The Member of Parliament Local Area Development Scheme (MPLADS) was introduced in 1993 by the then Prime Minister P.V. Narasimha Rao. Under the scheme, each MP can suggest to the District Collector, works to the tune of Rs. 5 crore per annum, which can be taken up in his/her constituency. Initially, the amount allocated to each MP was Rs. 5 lakh per year, which has now been increased to Rs. 5 crore per year.
Initially, the scheme which was under the control of the Ministry of Rural Development is now under the Ministry of Statistics and Programme Implementation. As per the Ministry guidelines, “The objective of the scheme is to enable MPs to recommend works of developmental nature, with emphasis on the creation of durable community assets based on the locally felt needs, to be taken up in their constituencies. Right from inception of the Scheme, durable assets of national priorities viz. drinking water, primary education, public health, sanitation and roads, etc. are being created.”
The scheme and its constitutionality were challenged before the Supreme Court and the petitioners argued for scrapping of the MPLAD Scheme.
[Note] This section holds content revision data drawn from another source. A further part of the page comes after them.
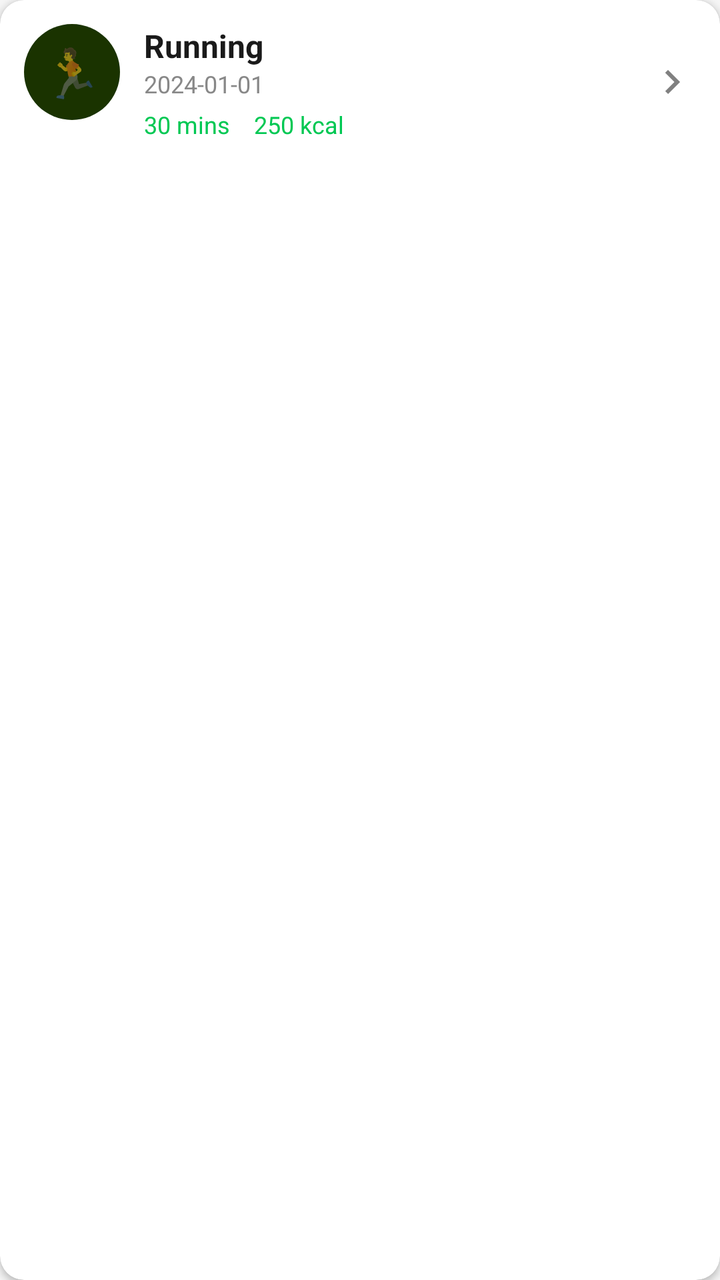
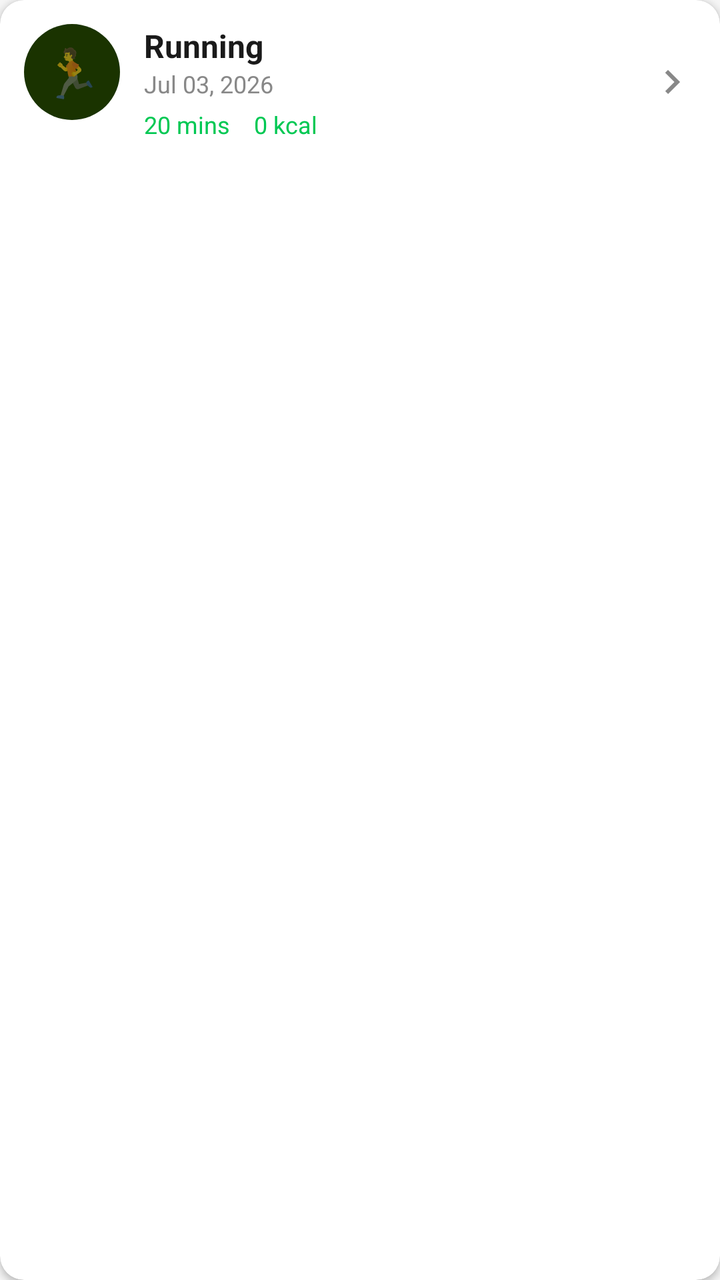

Before-and-after screenshots of an Android layout around one commit, followed by the original layout XML and the change that was made.
<!-- AndroidManifest.xml: application theme Theme.FitnessApp -->
<!-- res/layout/item_workout.xml -->
<?xml version="1.0" encoding="utf-8"?>
<androidx.cardview.widget.CardView xmlns:android="http://schemas.android.com/apk/res/android"
    xmlns:app="http://schemas.android.com/apk/res-auto"
    android:layout_width="match_parent"
    android:layout_height="wrap_content"
    android:layout_marginBottom="8dp"
    app:cardCornerRadius="12dp"
    app:cardBackgroundColor="@color/surface">

    <LinearLayout
        android:layout_width="match_parent"
        android:layout_height="wrap_content"
        android:orientation="horizontal"
        android:padding="12dp">

        <TextView
            android:id="@+id/tvActivityIcon"
            android:layout_width="48dp"
            android:layout_height="48dp"
            android:gravity="center"
            android:text="@string/icon_run"
            android:textSize="24sp"
            android:background="@drawable/bg_feature_circle" />

        <LinearLayout
            android:layout_width="0dp"
            android:layout_height="wrap_content"
            android:layout_weight="1"
            android:layout_marginStart="12dp"
            android:orientation="vertical">

            <TextView
                android:id="@+id/tvActivityType"
                android:layout_width="wrap_content"
                android:layout_height="wrap_content"
                android:text="Running"
                android:textSize="16sp"
                android:textStyle="bold"
                android:textColor="@color/text_primary" />

            <TextView
                android:id="@+id/tvDate"
                android:layout_width="wrap_content"
                android:layout_height="wrap_content"
                android:text="2024-01-01"
                android:textSize="12sp"
                android:textColor="@color/text_hint" />

            <LinearLayout
                android:layout_width="match_parent"
                android:layout_height="wrap_content"
                android:layout_marginTop="4dp"
                android:orientation="horizontal">

                <TextView
                    android:id="@+id/tvDuration"
                    android:layout_width="wrap_content"
                    android:layout_height="wrap_content"
                    android:text="30 mins"
                    android:textSize="12sp"
                    android:textColor="@color/primary"
                    android:layout_marginEnd="12dp" />

                <TextView
                    android:id="@+id/tvCalories"
                    android:layout_width="wrap_content"
                    android:layout_height="wrap_content"
                    android:text="250 kcal"
                    android:textSize="12sp"
                    android:textColor="@color/primary" />

                <TextView
                    android:id="@+id/tvDistance"
                    android:layout_width="wrap_content"
                    android:layout_height="wrap_content"
                    android:text="5 km"
                    android:textSize="12sp"
                    android:textColor="@color/primary"
                    android:layout_marginStart="12dp"
                    android:visibility="gone" />
            </LinearLayout>
        </LinearLayout>

        <ImageView
            android:layout_width="24dp"
            android:layout_height="24dp"
            android:src="@drawable/ic_arrow_right"

            android:layout_gravity="center" />

    </LinearLayout>
</androidx.cardview.widget.CardView>
<!-- resources referenced by this layout -->
<resources>
  <color name="primary">#00C853</color>
  <color name="surface">#FFFFFF</color>
  <color name="text_hint">#888888</color>
  <color name="text_primary">#1A1A1A</color>
  <!-- drawable bg_feature_circle (drawable) -->
  <?xml version="1.0" encoding="utf-8"?>
  <shape xmlns:android="http://schemas.android.com/apk/res/android"
      android:shape="oval">
      <solid android:color="#1A3300" />
      <size android:width="48dp" android:height="48dp" />
  </shape>
  <!-- drawable ic_arrow_right (drawable) -->
  <?xml version="1.0" encoding="utf-8"?>
  <vector xmlns:android="http://schemas.android.com/apk/res/android"
      android:width="24dp"
      android:height="24dp"
      android:viewportWidth="24"
      android:viewportHeight="24">
      <path
          android:fillColor="#808080"
          android:pathData="M8.59,16.59L13.17,12 8.59,7.41 10,6l6,6 -6,6 -1.41,-1.41z"/>
  </vector>
  <string name="icon_run">\uD83C\uDFC3</string>
  <style name="Theme.FitnessApp" parent="Theme.MaterialComponents.Light.NoActionBar">
          <item name="colorPrimary">@color/primary</item>
          <item name="colorPrimaryVariant">@color/primary_dark</item>
          <item name="colorOnPrimary">@color/background</item>
          <item name="colorSecondary">@color/secondary</item>
          <item name="colorSecondaryVariant">@color/secondary</item>
          <item name="colorOnSecondary">@color/text_primary</item>
          <item name="android:statusBarColor">@color/background</item>
          <item name="android:windowLightStatusBar">true</item>
          <item name="android:windowBackground">@color/background</item>
          <item name="materialThemeOverlay">@style/ThemeOverlay.FitnessApp.Light</item>
      </style>
  <color name="primary_dark">#009624</color>
  <color name="background">#F5F5F5</color>
  <color name="secondary">#FF6584</color>
  <style name="ThemeOverlay.FitnessApp.Light" parent="ThemeOverlay.MaterialComponents.Light">
          <item name="colorSurface">@color/surface</item>
          <item name="colorOnSurface">@color/text_primary</item>
          <item name="colorError">@color/error</item>
      </style>
  <color name="error">#D32F2F</color>
</resources>

<!-- the commit's change to res/layout/item_workout.xml (unified diff, before → after) -->
@@ -13,12 +13,13 @@
         android:orientation="horizontal"
         android:padding="12dp">
 
+        
         <TextView
             android:id="@+id/tvActivityIcon"
             android:layout_width="48dp"
             android:layout_height="48dp"
             android:gravity="center"
-            android:text="@string/icon_run"
+            android:text="🏃"
             android:textSize="24sp"
             android:background="@drawable/bg_feature_circle" />
 
@@ -29,6 +30,7 @@
             android:layout_marginStart="12dp"
             android:orientation="vertical">
 
+            
             <TextView
                 android:id="@+id/tvActivityType"
                 android:layout_width="wrap_content"
@@ -38,14 +40,16 @@
                 android:textStyle="bold"
                 android:textColor="@color/text_primary" />
 
+            
             <TextView
                 android:id="@+id/tvDate"
                 android:layout_width="wrap_content"
                 android:layout_height="wrap_content"
-                android:text="2024-01-01"
+                android:text="Jul 03, 2026"
                 android:textSize="12sp"
                 android:textColor="@color/text_hint" />
 
+            
             <LinearLayout
                 android:layout_width="match_parent"
                 android:layout_height="wrap_content"
@@ -56,7 +60,7 @@
                     android:id="@+id/tvDuration"
                     android:layout_width="wrap_content"
                     android:layout_height="wrap_content"
-                    android:text="30 mins"
+                    android:text="20 mins"
                     android:textSize="12sp"
                     android:textColor="@color/primary"
                     android:layout_marginEnd="12dp" />
@@ -65,9 +69,10 @@
                     android:id="@+id/tvCalories"
                     android:layout_width="wrap_content"
                     android:layout_height="wrap_content"
-                    android:text="250 kcal"
+                    android:text="0 kcal"
                     android:textSize="12sp"
-                    android:textColor="@color/primary" />
+                    android:textColor="@color/primary"
+                    android:layout_marginEnd="12dp" />
 
                 <TextView
                     android:id="@+id/tvDistance"
@@ -76,17 +81,17 @@
                     android:text="5 km"
                     android:textSize="12sp"
                     android:textColor="@color/primary"
-                    android:layout_marginStart="12dp"
                     android:visibility="gone" />
             </LinearLayout>
         </LinearLayout>
 
+        
         <ImageView
             android:layout_width="24dp"
             android:layout_height="24dp"
             android:src="@drawable/ic_arrow_right"
-
-            android:layout_gravity="center" />
+            android:layout_gravity="center"
+            app:tint="@color/text_hint" />
 
     </LinearLayout>
 </androidx.cardview.widget.CardView>
<!-- resource entries referenced after the edit -->
@@ -22,7 +22,6 @@
           android:fillColor="#808080"
           android:pathData="M8.59,16.59L13.17,12 8.59,7.41 10,6l6,6 -6,6 -1.41,-1.41z"/>
   </vector>
-  <string name="icon_run">\uD83C\uDFC3</string>
   <style name="Theme.FitnessApp" parent="Theme.MaterialComponents.Light.NoActionBar">
           <item name="colorPrimary">@color/primary</item>
           <item name="colorPrimaryVariant">@color/primary_dark</item>
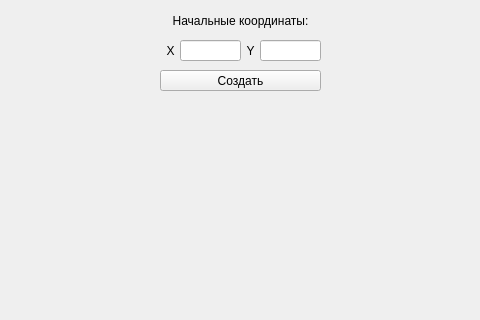
Before: the Qt Designer form lab2/mainwindow.ui in Inlucker/ComputerGraphics, drawn with Qt 5; both pictures show x 460 to 940 and y 0 to 320 of the 1181 by 700 pixel window.
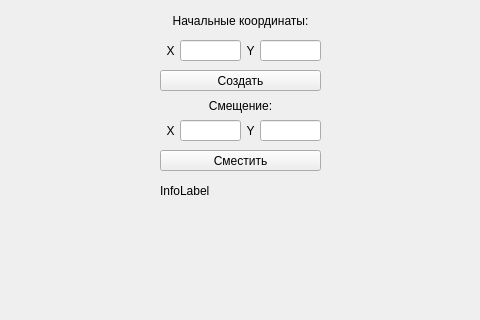
After: the same form once the commit is applied.

Diff of the .ui file:
```diff
--- a/lab2/mainwindow.ui
+++ b/lab2/mainwindow.ui
@@ -106,6 +106,100 @@
      <string>Создать</string>
     </property>
    </widget>
+   <widget class="QLabel" name="move_label">
+    <property name="geometry">
+     <rect>
+      <x>620</x>
+      <y>96</y>
+      <width>161</width>
+      <height>20</height>
+     </rect>
+    </property>
+    <property name="text">
+     <string>Смещение:</string>
+    </property>
+    <property name="alignment">
+     <set>Qt::AlignCenter</set>
+    </property>
+   </widget>
+   <widget class="QLabel" name="x_move_label">
+    <property name="geometry">
+     <rect>
+      <x>620</x>
+      <y>120</y>
+      <width>21</width>
+      <height>21</height>
+     </rect>
+    </property>
+    <property name="text">
+     <string>X</string>
+    </property>
+    <property name="alignment">
+     <set>Qt::AlignCenter</set>
+    </property>
+   </widget>
+   <widget class="QLineEdit" name="x_move">
+    <property name="geometry">
+     <rect>
+      <x>640</x>
+      <y>120</y>
+      <width>61</width>
+      <height>21</height>
+     </rect>
+    </property>
+   </widget>
+   <widget class="QLineEdit" name="y_move">
+    <property name="geometry">
+     <rect>
+      <x>720</x>
+      <y>120</y>
+      <width>61</width>
+      <height>21</height>
+     </rect>
+    </property>
+   </widget>
+   <widget class="QPushButton" name="move_btn">
+    <property name="geometry">
+     <rect>
+      <x>620</x>
+      <y>150</y>
+      <width>161</width>
+      <height>21</height>
+     </rect>
+    </property>
+    <property name="text">
+     <string>Сместить</string>
+    </property>
+   </widget>
+   <widget class="QLabel" name="y_move_label">
+    <property name="geometry">
+     <rect>
+      <x>700</x>
+      <y>120</y>
+      <width>21</width>
+      <height>21</height>
+     </rect>
+    </property>
+    <property name="text">
+     <string>Y</string>
+    </property>
+    <property name="alignment">
+     <set>Qt::AlignCenter</set>
+    </property>
+   </widget>
+   <widget class="QLabel" name="coords_label">
+    <property name="geometry">
+     <rect>
+      <x>620</x>
+      <y>180</y>
+      <width>161</width>
+      <height>21</height>
+     </rect>
+    </property>
+    <property name="text">
+     <string>InfoLabel</string>
+    </property>
+   </widget>
   </widget>
   <widget class="QMenuBar" name="menubar">
    <property name="geometry">
```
The main contentions before the Supreme Court were that the scheme violated the concept of separation of powers, as MPs become the members of the Executive, and the misuse of the funds allocated under the Scheme.